41.  Network skills

42.  The transition to a low-carbon economy will require trained people that have the skills to deliver the many challenges the networks face in the coming years. Yet an aging workforce and a lack of new recruits mean the industry currently faces an acute skills shortage. This problem has been exacerbated by a regulatory framework that has reduced firms' expenditure on skills over time. We welcome the establishment of the National Skills Academy for Power, but believe DECC and the Department for Business, Innovation and Skills need to do more to inspire young people and graduates to take up a career in the energy sector. Network companies too should face improved incentives through the price control reviews. Accordingly, this must form a key part of Ofgem's RPI-X@20 review. Looking forward, firms must also accept their role in ensuring employees have the opportunity to improve their skills. A skilled workforce will be crucial to the development of a cost-effective low-carbon energy system.

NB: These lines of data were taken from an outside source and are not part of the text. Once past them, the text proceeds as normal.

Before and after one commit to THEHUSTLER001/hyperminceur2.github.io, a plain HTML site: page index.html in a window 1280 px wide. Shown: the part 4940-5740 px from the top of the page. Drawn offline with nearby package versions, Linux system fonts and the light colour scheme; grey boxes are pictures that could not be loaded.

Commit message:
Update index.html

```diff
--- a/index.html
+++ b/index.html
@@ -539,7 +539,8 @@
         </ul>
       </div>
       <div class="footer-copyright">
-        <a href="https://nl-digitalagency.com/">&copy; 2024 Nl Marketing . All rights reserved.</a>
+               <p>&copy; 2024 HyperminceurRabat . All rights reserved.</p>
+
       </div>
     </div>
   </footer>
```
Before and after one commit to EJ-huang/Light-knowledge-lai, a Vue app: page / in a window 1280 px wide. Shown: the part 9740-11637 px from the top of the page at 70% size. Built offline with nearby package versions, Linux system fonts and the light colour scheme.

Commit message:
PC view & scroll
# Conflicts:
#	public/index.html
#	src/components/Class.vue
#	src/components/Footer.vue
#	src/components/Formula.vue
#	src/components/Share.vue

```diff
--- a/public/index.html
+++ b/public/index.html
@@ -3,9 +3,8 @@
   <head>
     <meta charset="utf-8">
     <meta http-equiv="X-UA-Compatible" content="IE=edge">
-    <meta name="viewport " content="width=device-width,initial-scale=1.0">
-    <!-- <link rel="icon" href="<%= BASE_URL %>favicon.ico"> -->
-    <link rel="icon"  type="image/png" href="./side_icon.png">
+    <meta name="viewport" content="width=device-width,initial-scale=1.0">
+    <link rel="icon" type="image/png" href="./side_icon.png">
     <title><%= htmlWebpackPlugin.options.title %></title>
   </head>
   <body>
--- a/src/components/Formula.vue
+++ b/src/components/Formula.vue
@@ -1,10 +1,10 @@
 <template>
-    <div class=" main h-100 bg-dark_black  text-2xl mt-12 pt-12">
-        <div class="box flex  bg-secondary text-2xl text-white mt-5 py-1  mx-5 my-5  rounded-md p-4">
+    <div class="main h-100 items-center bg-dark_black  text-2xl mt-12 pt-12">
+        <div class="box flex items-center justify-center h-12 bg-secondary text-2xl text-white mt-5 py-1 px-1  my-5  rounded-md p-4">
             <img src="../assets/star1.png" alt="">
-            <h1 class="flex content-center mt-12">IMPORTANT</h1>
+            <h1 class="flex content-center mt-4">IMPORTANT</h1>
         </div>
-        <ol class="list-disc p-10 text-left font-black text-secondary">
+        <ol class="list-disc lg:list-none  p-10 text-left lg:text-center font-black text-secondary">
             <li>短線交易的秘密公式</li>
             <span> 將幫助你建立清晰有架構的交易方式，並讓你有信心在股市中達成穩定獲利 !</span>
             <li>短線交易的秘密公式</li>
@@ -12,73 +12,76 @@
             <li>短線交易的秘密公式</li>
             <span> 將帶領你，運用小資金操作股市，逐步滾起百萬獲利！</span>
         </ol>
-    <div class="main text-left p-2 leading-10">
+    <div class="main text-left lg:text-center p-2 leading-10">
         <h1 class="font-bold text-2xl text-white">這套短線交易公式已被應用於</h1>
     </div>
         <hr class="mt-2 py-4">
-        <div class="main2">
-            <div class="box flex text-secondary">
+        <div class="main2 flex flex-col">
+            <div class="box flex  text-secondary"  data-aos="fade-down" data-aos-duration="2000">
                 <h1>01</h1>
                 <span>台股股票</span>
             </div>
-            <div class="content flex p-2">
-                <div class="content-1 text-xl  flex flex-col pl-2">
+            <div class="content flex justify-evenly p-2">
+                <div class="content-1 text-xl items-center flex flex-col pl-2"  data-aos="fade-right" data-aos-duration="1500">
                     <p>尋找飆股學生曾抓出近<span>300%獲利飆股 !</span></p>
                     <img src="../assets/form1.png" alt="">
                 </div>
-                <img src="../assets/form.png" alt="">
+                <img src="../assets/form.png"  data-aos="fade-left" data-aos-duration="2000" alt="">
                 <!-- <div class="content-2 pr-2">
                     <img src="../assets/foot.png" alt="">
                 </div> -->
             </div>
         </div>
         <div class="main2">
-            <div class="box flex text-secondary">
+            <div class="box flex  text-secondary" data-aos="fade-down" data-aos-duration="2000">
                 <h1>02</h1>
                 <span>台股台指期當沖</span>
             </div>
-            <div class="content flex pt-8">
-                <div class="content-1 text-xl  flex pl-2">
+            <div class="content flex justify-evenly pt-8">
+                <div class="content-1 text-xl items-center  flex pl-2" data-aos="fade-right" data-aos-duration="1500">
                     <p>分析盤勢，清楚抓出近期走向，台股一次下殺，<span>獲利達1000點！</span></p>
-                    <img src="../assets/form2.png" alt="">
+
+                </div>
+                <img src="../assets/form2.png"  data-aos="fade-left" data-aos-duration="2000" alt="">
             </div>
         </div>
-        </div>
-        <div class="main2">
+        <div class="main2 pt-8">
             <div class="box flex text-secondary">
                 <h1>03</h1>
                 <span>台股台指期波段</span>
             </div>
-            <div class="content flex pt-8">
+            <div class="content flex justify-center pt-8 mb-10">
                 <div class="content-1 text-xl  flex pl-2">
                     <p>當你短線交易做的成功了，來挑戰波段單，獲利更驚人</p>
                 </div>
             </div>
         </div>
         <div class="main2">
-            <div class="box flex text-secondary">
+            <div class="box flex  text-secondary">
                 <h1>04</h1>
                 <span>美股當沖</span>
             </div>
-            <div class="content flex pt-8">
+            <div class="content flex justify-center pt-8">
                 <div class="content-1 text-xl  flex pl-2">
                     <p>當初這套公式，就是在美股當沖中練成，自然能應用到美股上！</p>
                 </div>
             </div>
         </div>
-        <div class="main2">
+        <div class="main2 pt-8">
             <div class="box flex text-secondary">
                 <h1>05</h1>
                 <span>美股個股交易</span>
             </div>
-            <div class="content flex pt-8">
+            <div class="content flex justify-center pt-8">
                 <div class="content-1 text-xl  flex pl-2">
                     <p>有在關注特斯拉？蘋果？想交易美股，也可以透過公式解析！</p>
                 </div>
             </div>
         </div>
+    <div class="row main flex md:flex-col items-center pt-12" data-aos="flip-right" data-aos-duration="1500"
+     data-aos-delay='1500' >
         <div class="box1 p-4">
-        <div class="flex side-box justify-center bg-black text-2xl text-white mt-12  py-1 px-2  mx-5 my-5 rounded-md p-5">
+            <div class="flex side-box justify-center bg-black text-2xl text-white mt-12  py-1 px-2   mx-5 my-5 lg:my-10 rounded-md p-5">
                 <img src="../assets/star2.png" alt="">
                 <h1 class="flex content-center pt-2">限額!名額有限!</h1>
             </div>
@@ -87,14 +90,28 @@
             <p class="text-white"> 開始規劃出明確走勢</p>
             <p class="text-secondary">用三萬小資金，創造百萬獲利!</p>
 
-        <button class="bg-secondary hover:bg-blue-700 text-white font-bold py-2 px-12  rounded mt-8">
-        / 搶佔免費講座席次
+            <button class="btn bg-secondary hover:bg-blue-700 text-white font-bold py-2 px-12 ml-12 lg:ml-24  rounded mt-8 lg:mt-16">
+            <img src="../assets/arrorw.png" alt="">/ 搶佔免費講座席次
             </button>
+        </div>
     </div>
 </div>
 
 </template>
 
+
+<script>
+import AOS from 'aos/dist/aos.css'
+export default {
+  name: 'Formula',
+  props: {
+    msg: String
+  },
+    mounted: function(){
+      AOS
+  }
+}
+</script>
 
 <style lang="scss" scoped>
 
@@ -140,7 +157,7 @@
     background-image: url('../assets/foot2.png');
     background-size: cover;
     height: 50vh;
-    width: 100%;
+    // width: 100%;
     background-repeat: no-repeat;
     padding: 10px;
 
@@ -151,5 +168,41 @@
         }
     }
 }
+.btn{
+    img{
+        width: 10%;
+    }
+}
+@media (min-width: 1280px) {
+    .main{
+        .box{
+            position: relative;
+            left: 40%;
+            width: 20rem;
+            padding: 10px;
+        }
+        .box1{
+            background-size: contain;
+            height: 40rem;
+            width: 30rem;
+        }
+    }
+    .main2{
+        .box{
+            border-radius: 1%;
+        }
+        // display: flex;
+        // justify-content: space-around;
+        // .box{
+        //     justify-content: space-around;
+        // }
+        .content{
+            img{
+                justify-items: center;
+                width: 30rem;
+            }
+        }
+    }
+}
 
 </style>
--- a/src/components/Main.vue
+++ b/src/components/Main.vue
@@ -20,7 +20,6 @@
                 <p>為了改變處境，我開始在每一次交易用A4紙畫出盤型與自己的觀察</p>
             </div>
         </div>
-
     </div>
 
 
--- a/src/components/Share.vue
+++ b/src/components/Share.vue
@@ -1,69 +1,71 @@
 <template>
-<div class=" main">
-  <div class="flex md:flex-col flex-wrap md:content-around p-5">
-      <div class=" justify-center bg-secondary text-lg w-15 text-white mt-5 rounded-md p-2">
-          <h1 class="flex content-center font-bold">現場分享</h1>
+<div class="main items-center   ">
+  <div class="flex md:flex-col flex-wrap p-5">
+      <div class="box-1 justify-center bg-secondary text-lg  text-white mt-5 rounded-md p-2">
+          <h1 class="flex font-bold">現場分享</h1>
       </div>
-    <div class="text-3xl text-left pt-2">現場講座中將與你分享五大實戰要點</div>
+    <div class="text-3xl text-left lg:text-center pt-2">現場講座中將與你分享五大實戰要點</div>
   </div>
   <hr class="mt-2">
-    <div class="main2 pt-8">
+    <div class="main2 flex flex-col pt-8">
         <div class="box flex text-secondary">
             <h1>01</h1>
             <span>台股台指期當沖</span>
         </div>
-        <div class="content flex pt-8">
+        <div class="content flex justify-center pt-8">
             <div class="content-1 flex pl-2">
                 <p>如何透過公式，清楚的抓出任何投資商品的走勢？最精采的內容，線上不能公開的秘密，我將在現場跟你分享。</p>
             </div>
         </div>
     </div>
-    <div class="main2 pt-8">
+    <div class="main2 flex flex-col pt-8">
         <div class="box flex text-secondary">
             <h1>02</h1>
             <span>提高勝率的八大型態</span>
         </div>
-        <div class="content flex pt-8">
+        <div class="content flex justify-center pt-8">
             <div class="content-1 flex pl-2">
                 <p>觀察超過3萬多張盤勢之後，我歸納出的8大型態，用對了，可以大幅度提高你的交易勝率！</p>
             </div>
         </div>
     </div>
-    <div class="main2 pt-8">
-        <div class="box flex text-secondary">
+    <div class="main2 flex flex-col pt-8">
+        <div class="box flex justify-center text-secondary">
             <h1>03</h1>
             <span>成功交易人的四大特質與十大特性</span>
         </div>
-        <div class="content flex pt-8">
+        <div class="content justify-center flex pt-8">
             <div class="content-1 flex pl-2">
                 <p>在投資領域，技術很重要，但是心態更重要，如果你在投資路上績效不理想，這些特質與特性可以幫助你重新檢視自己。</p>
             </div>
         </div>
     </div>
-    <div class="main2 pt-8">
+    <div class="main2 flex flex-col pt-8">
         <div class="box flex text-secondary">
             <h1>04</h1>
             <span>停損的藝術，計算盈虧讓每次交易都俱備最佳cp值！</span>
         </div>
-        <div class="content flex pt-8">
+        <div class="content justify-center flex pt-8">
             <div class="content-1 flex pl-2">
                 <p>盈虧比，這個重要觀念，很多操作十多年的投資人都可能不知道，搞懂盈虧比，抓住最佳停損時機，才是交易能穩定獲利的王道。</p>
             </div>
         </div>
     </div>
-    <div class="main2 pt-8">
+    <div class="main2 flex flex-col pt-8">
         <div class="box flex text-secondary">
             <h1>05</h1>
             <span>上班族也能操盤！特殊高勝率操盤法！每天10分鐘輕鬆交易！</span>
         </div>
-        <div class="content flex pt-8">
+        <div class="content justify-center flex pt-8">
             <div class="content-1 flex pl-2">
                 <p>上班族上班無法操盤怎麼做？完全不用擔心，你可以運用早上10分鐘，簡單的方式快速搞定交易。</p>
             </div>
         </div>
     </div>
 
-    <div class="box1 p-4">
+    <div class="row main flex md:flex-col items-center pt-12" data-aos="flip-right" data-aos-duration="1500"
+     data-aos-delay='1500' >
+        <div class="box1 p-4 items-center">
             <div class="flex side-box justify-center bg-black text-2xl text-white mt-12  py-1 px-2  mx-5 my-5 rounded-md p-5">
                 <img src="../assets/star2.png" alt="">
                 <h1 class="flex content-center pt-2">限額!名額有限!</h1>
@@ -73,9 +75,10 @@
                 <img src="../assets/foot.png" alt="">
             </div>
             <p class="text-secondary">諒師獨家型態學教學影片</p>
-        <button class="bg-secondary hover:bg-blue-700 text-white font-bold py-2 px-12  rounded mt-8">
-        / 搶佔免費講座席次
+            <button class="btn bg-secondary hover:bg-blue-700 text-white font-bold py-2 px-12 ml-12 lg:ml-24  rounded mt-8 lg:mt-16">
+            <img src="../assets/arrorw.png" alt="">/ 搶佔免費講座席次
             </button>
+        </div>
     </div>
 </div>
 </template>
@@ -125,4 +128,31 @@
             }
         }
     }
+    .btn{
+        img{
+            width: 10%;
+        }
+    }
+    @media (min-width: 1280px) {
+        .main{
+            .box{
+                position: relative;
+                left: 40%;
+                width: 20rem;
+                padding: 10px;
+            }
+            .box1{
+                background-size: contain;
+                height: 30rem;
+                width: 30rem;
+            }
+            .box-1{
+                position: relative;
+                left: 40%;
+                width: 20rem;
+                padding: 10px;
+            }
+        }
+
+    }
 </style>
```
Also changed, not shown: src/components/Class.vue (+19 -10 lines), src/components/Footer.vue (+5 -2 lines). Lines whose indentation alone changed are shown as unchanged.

As one witness put it: "Without the broad skills of all participants within the sector, the UK faces a dirtier, more expensive and less efficient future". (Paragraph 174)

previous page contents next page

House of Commons home page Parliament home page House of Lords home page search page enquiries index

© Parliamentary copyright 2010
Prepared 23 February 2010